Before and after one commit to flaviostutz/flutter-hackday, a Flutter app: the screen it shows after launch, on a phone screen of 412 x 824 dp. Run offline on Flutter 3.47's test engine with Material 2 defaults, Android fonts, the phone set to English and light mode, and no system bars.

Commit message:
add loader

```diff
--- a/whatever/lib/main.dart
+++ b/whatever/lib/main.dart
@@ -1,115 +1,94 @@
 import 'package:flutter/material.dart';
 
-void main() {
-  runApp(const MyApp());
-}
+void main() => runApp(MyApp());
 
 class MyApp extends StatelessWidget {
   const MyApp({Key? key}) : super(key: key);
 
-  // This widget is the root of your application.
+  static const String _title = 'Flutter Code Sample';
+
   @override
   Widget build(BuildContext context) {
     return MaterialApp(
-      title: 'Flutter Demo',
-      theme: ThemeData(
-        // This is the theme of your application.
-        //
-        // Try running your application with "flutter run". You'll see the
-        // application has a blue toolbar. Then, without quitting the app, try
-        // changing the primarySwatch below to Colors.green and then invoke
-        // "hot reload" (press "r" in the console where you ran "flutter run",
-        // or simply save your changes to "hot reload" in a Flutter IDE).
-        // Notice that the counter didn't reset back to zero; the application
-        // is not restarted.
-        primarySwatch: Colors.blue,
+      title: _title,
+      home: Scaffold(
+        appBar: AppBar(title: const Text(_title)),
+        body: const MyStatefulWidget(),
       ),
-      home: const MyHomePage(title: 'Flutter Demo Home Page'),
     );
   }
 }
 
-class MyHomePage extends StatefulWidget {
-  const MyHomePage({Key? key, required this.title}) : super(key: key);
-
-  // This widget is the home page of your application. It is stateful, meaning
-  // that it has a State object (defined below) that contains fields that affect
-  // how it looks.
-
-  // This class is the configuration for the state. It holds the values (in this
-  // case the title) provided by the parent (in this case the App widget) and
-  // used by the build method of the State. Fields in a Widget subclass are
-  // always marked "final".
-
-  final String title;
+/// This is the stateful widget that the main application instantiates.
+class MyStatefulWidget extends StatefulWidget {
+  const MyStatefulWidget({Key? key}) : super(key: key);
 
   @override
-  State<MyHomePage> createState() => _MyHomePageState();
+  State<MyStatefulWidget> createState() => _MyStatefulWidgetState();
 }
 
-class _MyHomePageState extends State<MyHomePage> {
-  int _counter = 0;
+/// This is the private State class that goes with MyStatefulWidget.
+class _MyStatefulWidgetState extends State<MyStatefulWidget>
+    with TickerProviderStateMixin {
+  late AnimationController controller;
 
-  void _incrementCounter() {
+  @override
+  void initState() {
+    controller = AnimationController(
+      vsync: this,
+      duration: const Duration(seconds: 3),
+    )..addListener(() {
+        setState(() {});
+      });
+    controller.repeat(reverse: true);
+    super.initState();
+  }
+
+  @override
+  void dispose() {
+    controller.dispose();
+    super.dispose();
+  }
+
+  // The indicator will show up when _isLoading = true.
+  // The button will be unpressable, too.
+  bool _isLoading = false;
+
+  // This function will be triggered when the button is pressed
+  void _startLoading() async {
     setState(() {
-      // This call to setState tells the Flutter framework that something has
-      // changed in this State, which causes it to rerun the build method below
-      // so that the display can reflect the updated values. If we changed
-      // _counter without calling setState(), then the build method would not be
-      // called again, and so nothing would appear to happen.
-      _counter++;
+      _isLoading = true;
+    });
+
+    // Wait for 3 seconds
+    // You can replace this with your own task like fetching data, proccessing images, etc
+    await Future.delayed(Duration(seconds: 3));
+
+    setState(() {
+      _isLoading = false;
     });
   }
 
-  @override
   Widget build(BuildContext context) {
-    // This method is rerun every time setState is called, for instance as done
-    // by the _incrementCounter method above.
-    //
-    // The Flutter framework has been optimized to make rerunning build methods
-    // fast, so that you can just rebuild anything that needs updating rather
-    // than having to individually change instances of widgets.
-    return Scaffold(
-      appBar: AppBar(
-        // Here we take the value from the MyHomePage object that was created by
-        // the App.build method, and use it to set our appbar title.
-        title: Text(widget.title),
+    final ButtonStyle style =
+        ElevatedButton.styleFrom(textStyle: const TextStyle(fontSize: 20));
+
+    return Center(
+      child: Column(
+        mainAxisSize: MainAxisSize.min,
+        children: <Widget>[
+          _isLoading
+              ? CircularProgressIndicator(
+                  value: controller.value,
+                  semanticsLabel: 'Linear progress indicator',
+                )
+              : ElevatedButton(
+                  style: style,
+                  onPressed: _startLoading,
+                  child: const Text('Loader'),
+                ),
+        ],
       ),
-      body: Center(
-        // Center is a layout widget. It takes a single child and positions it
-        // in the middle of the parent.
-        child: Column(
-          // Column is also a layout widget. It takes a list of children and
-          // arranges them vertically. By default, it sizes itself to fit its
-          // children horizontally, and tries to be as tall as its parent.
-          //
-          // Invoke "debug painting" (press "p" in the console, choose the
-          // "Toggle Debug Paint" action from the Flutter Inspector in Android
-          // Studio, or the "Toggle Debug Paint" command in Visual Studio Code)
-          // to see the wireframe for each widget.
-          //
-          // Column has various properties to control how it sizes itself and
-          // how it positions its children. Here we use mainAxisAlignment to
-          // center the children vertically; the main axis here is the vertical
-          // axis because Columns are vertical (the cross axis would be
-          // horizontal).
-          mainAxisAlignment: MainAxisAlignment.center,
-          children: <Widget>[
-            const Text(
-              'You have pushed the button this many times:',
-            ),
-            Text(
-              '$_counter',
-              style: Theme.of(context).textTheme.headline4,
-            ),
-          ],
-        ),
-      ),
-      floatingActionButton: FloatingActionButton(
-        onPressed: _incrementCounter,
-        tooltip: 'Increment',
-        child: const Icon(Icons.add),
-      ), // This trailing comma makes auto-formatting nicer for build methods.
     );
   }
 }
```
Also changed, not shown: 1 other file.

+ + + + + + +

## Work item
Reproduce the entries above in full, exactly as they read.

## Reply to the task
Before and after one commit to flaviostutz/flutter-hackday, a Flutter app: the screen it shows after launch, on a phone screen of 412 x 824 dp. Run offline on Flutter 3.47's test engine with Material 2 defaults, Android fonts, the phone set to English and light mode, and no system bars.

Commit message:
add loader

```diff
--- a/whatever/lib/main.dart
+++ b/whatever/lib/main.dart
@@ -1,115 +1,94 @@
 import 'package:flutter/material.dart';
 
-void main() {
-  runApp(const MyApp());
-}
+void main() => runApp(MyApp());
 
 class MyApp extends StatelessWidget {
   const MyApp({Key? key}) : super(key: key);
 
-  // This widget is the root of your application.
+  static const String _title = 'Flutter Code Sample';
+
   @override
   Widget build(BuildContext context) {
     return MaterialApp(
-      title: 'Flutter Demo',
-      theme: ThemeData(
-        // This is the theme of your application.
-        //
-        // Try running your application with "flutter run". You'll see the
-        // application has a blue toolbar. Then, without quitting the app, try
-        // changing the primarySwatch below to Colors.green and then invoke
-        // "hot reload" (press "r" in the console where you ran "flutter run",
-        // or simply save your changes to "hot reload" in a Flutter IDE).
-        // Notice that the counter didn't reset back to zero; the application
-        // is not restarted.
-        primarySwatch: Colors.blue,
+      title: _title,
+      home: Scaffold(
+        appBar: AppBar(title: const Text(_title)),
+        body: const MyStatefulWidget(),
       ),
-      home: const MyHomePage(title: 'Flutter Demo Home Page'),
     );
   }
 }
 
-class MyHomePage extends StatefulWidget {
-  const MyHomePage({Key? key, required this.title}) : super(key: key);
-
-  // This widget is the home page of your application. It is stateful, meaning
-  // that it has a State object (defined below) that contains fields that affect
-  // how it looks.
-
-  // This class is the configuration for the state. It holds the values (in this
-  // case the title) provided by the parent (in this case the App widget) and
-  // used by the build method of the State. Fields in a Widget subclass are
-  // always marked "final".
-
-  final String title;
+/// This is the stateful widget that the main application instantiates.
+class MyStatefulWidget extends StatefulWidget {
+  const MyStatefulWidget({Key? key}) : super(key: key);
 
   @override
-  State<MyHomePage> createState() => _MyHomePageState();
+  State<MyStatefulWidget> createState() => _MyStatefulWidgetState();
 }
 
-class _MyHomePageState extends State<MyHomePage> {
-  int _counter = 0;
+/// This is the private State class that goes with MyStatefulWidget.
+class _MyStatefulWidgetState extends State<MyStatefulWidget>
+    with TickerProviderStateMixin {
+  late AnimationController controller;
 
-  void _incrementCounter() {
+  @override
+  void initState() {
+    controller = AnimationController(
+      vsync: this,
+      duration: const Duration(seconds: 3),
+    )..addListener(() {
+        setState(() {});
+      });
+    controller.repeat(reverse: true);
+    super.initState();
+  }
+
+  @override
+  void dispose() {
+    controller.dispose();
+    super.dispose();
+  }
+
+  // The indicator will show up when _isLoading = true.
+  // The button will be unpressable, too.
+  bool _isLoading = false;
+
+  // This function will be triggered when the button is pressed
+  void _startLoading() async {
     setState(() {
-      // This call to setState tells the Flutter framework that something has
-      // changed in this State, which causes it to rerun the build method below
-      // so that the display can reflect the updated values. If we changed
-      // _counter without calling setState(), then the build method would not be
-      // called again, and so nothing would appear to happen.
-      _counter++;
+      _isLoading = true;
+    });
+
+    // Wait for 3 seconds
+    // You can replace this with your own task like fetching data, proccessing images, etc
+    await Future.delayed(Duration(seconds: 3));
+
+    setState(() {
+      _isLoading = false;
     });
   }
 
-  @override
   Widget build(BuildContext context) {
-    // This method is rerun every time setState is called, for instance as done
-    // by the _incrementCounter method above.
-    //
-    // The Flutter framework has been optimized to make rerunning build methods
-    // fast, so that you can just rebuild anything that needs updating rather
-    // than having to individually change instances of widgets.
-    return Scaffold(
-      appBar: AppBar(
-        // Here we take the value from the MyHomePage object that was created by
-        // the App.build method, and use it to set our appbar title.
-        title: Text(widget.title),
+    final ButtonStyle style =
+        ElevatedButton.styleFrom(textStyle: const TextStyle(fontSize: 20));
+
+    return Center(
+      child: Column(
+        mainAxisSize: MainAxisSize.min,
+        children: <Widget>[
+          _isLoading
+              ? CircularProgressIndicator(
+                  value: controller.value,
+                  semanticsLabel: 'Linear progress indicator',
+                )
+              : ElevatedButton(
+                  style: style,
+                  onPressed: _startLoading,
+                  child: const Text('Loader'),
+                ),
+        ],
       ),
-      body: Center(
-        // Center is a layout widget. It takes a single child and positions it
-        // in the middle of the parent.
-        child: Column(
-          // Column is also a layout widget. It takes a list of children and
-          // arranges them vertically. By default, it sizes itself to fit its
-          // children horizontally, and tries to be as tall as its parent.
-          //
-          // Invoke "debug painting" (press "p" in the console, choose the
-          // "Toggle Debug Paint" action from the Flutter Inspector in Android
-          // Studio, or the "Toggle Debug Paint" command in Visual Studio Code)
-          // to see the wireframe for each widget.
-          //
-          // Column has various properties to control how it sizes itself and
-          // how it positions its children. Here we use mainAxisAlignment to
-          // center the children vertically; the main axis here is the vertical
-          // axis because Columns are vertical (the cross axis would be
-          // horizontal).
-          mainAxisAlignment: MainAxisAlignment.center,
-          children: <Widget>[
-            const Text(
-              'You have pushed the button this many times:',
-            ),
-            Text(
-              '$_counter',
-              style: Theme.of(context).textTheme.headline4,
-            ),
-          ],
-        ),
-      ),
-      floatingActionButton: FloatingActionButton(
-        onPressed: _incrementCounter,
-        tooltip: 'Increment',
-        child: const Icon(Icons.add),
-      ), // This trailing comma makes auto-formatting nicer for build methods.
     );
   }
 }
```
Also changed, not shown: 1 other file.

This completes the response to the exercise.